Before-and-after change records:
Segment Open

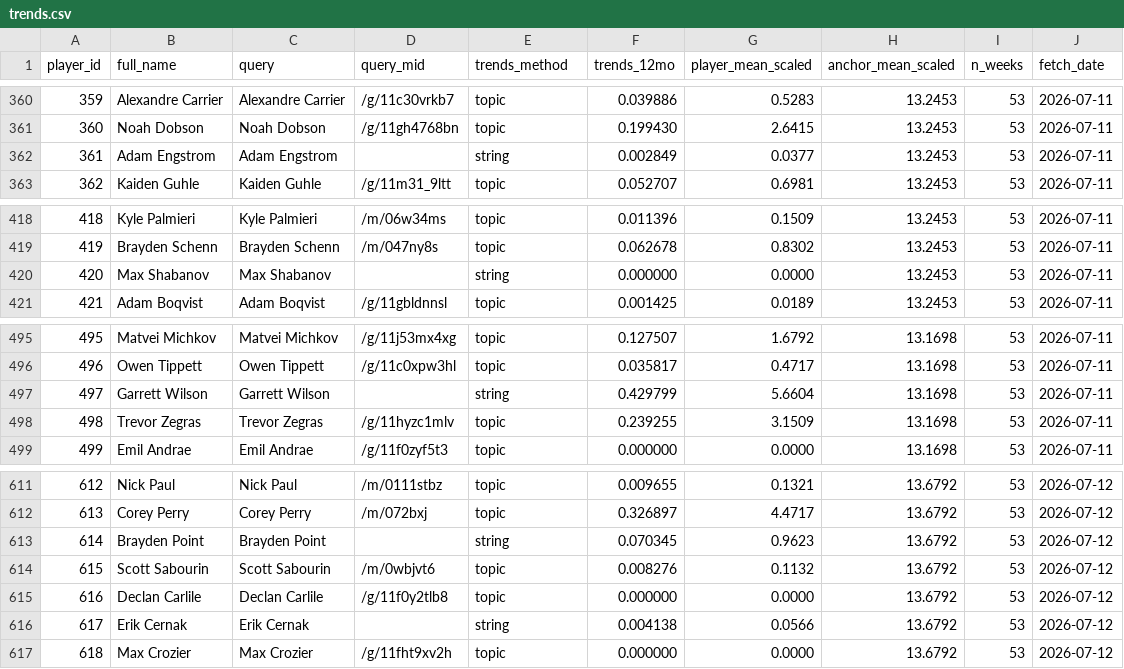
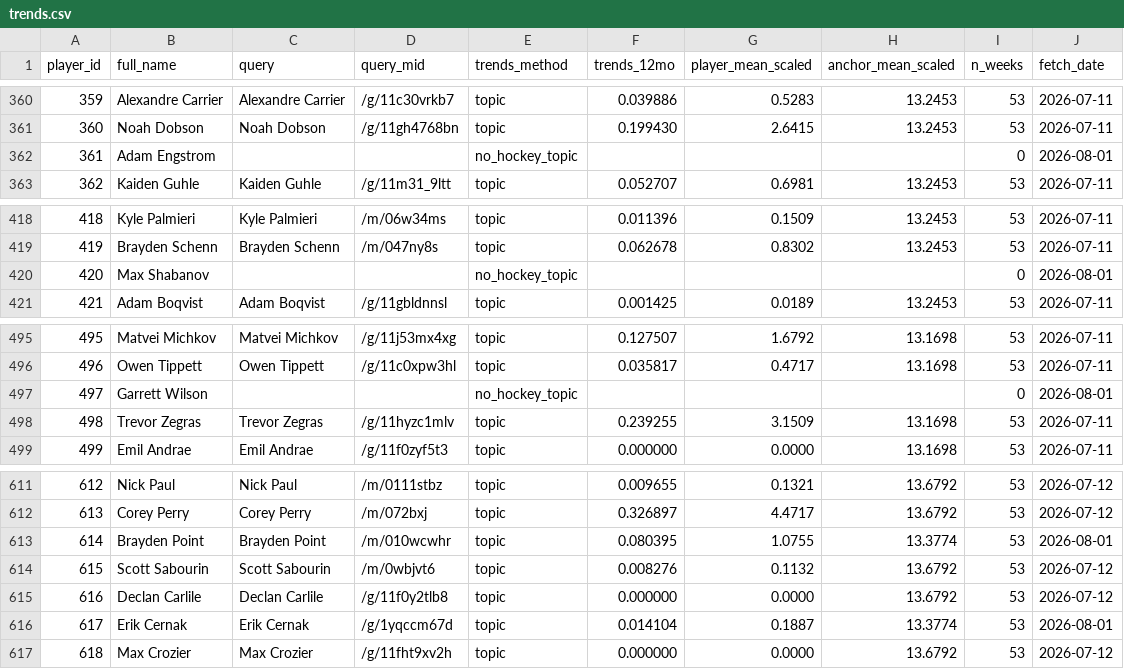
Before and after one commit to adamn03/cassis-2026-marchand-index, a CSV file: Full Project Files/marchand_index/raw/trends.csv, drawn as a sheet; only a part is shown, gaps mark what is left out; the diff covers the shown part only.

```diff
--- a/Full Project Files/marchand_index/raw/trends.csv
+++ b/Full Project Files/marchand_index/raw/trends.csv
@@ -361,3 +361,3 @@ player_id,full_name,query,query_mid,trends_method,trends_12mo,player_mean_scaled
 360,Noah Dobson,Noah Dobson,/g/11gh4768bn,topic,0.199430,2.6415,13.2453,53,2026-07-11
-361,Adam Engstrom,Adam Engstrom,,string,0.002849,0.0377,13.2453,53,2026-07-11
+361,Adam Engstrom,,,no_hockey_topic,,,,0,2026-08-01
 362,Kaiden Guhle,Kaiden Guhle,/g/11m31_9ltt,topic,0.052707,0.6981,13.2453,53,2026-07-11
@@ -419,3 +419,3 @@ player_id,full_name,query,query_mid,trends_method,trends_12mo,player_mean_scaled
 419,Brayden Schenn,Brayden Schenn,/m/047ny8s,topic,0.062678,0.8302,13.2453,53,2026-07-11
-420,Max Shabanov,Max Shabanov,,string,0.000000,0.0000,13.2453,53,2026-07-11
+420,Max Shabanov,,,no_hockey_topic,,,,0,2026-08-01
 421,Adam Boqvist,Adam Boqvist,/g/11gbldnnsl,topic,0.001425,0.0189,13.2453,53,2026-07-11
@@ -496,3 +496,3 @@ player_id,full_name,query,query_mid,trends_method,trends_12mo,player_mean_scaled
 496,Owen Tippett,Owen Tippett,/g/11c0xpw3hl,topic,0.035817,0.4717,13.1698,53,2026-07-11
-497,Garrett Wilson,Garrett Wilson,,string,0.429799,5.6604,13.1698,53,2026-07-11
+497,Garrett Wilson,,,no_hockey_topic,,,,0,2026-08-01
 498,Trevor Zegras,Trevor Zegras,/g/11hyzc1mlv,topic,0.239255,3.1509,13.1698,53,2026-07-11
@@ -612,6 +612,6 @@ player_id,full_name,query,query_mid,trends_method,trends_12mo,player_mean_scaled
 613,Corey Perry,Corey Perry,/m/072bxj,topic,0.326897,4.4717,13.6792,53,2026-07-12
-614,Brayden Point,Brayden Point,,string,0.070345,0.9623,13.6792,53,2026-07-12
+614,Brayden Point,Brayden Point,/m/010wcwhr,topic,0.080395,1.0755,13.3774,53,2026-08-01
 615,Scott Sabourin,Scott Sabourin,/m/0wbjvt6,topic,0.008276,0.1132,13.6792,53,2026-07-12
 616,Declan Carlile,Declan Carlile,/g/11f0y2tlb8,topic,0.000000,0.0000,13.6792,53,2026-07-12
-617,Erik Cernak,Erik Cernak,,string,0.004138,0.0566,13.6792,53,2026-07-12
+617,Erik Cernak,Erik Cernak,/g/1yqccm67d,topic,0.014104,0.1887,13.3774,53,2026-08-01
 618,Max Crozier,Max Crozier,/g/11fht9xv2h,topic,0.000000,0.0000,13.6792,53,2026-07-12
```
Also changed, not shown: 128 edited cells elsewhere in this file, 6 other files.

Segment Closed

THE PROBLEM
Show me every line in the data above that includes "Brayden".

SOLUTION TO THIS PROBLEM
 419,Brayden Schenn,Brayden Schenn,/m/047ny8s,topic,0.062678,0.8302,13.2453,53,2026-07-11
-614,Brayden Point,Brayden Point,,string,0.070345,0.9623,13.6792,53,2026-07-12
+614,Brayden Point,Brayden Point,/m/010wcwhr,topic,0.080395,1.0755,13.3774,53,2026-08-01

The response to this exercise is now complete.